Change detection outputs:

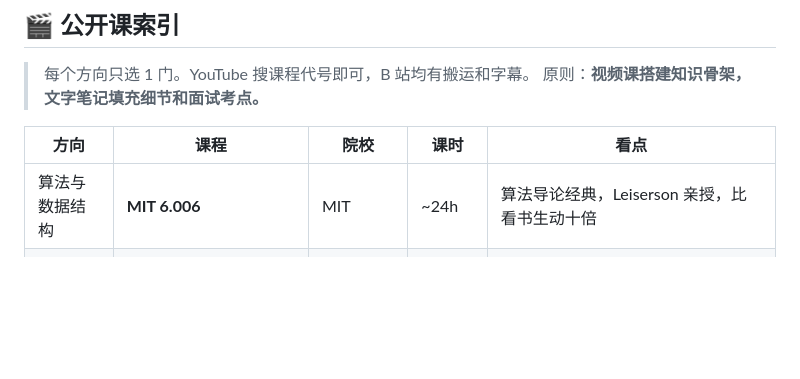
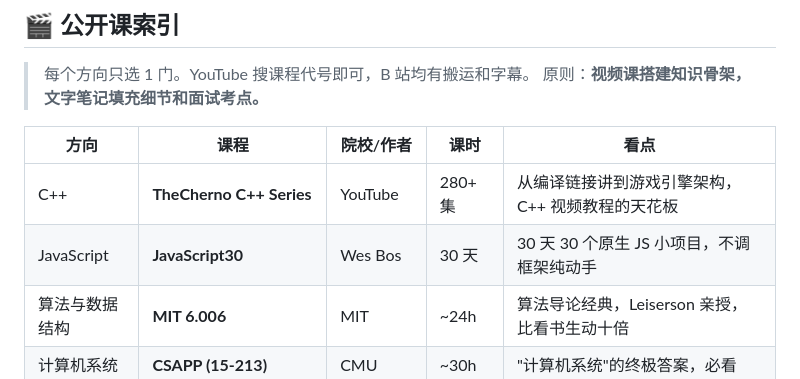
Before and after one commit to chrysos371/my-adventure-in-cs, a Markdown page: README.md, the part around the change. Drawn GitHub-style; blank space fills up the shorter version.

Commit message:
Add C++ (TheCherno) and JS (JavaScript30) video courses

```diff
--- a/README.md
+++ b/README.md
@@ -63,8 +63,10 @@
 > 每个方向只选 1 门。YouTube 搜课程代号即可，B 站均有搬运和字幕。
 > 原则：**视频课搭建知识骨架，文字笔记填充细节和面试考点。**
 
-| 方向 | 课程 | 院校 | 课时 | 看点 |
+| 方向 | 课程 | 院校/作者 | 课时 | 看点 |
 |------|------|------|------|------|
+| C++ | **TheCherno C++ Series** | YouTube | 280+ 集 | 从编译链接讲到游戏引擎架构，C++ 视频教程的天花板 |
+| JavaScript | **JavaScript30** | Wes Bos | 30 天 | 30 天 30 个原生 JS 小项目，不调框架纯动手 |
 | 算法与数据结构 | **MIT 6.006** | MIT | ~24h | 算法导论经典，Leiserson 亲授，比看书生动十倍 |
 | 计算机系统 | **CSAPP (15-213)** | CMU | ~30h | "计算机系统"的终极答案，必看 |
 | 操作系统 | **OSTEP** (配书) | Wisconsin | — | 配合上方 OSTEP-Notes 一起啃 |
```
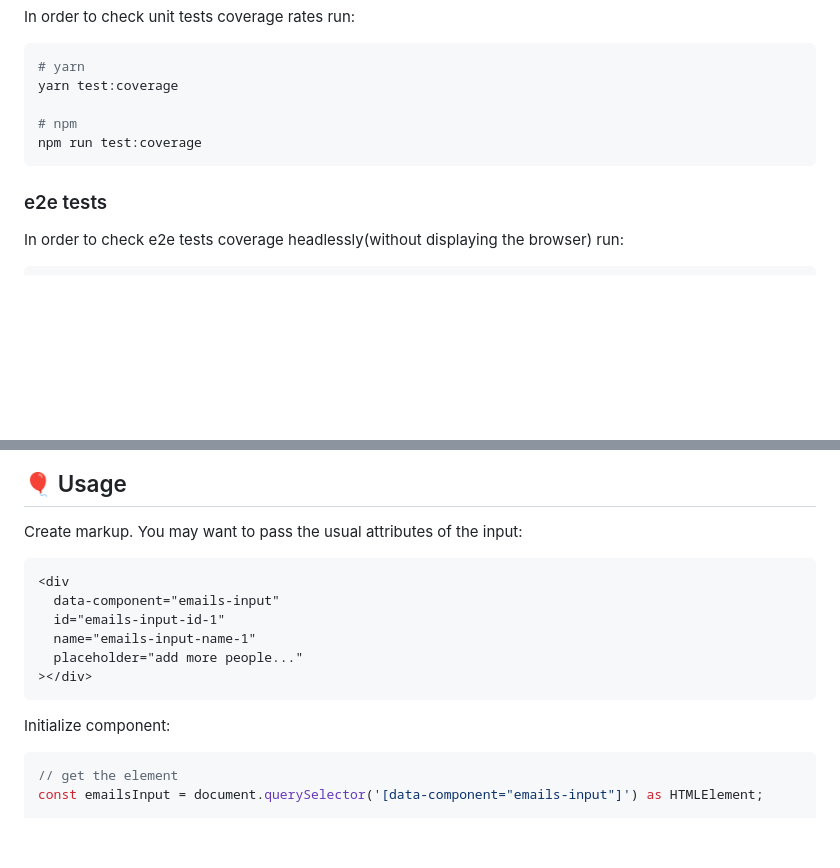
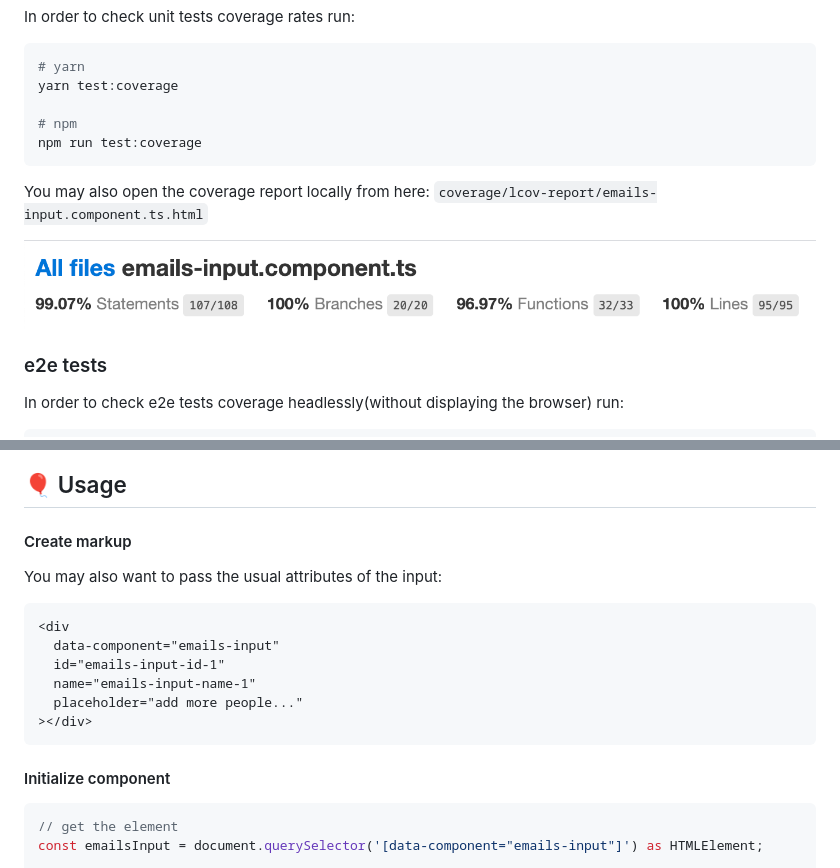
Before and after one commit to barchewbacca/emails-input, a Markdown page: README.md, 2 parts joined by grey strips. GitHub-like rendering; pictures changed too: unit-report.png (added); blank space fills up the shorter version.

Commit message:
adjust readme

````diff
--- a/README.md
+++ b/README.md
@@ -112,6 +112,11 @@ yarn test:coverage
 npm run test:coverage
 ```
 
+You may also open the coverage report locally from here:
+`coverage/lcov-report/emails-input.component.ts.html`
+
+<img src="unit-report.png" alt="Unit tests report screenshot">
+
 ### e2e tests
 
 In order to check e2e tests coverage headlessly(without displaying the browser) run:
@@ -147,6 +156,8 @@ npm run e2e:open
 ## 🎈 Usage <a name="usage"></a>
 
-Create markup. You may want to pass the usual attributes of the input:
+#### Create markup
+
+You may also want to pass the usual attributes of the input:
 
 ```html
 <div
@@ -157,7 +168,7 @@ Create markup. You may want to pass the usual attributes of the input:
 ></div>
 ```
 
-Initialize component:
+#### Initialize component
 
 ```ts
 // get the element
````
Also changed, not shown: other parts of README.md (+4 -0 lines), e2e-report.gif (added), 3 other files.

▶ **What to do**:
Each line of the entries holding the string "Markdown" should be found and copied.

▶ **Answer to this problem**:
Before and after one commit to chrysos371/my-adventure-in-cs, a Markdown page: README.md, the part around the change. Drawn GitHub-style; blank space fills up the shorter version.
Before and after one commit to barchewbacca/emails-input, a Markdown page: README.md, 2 parts joined by grey strips. GitHub-like rendering; pictures changed too: unit-report.png (added); blank space fills up the shorter version.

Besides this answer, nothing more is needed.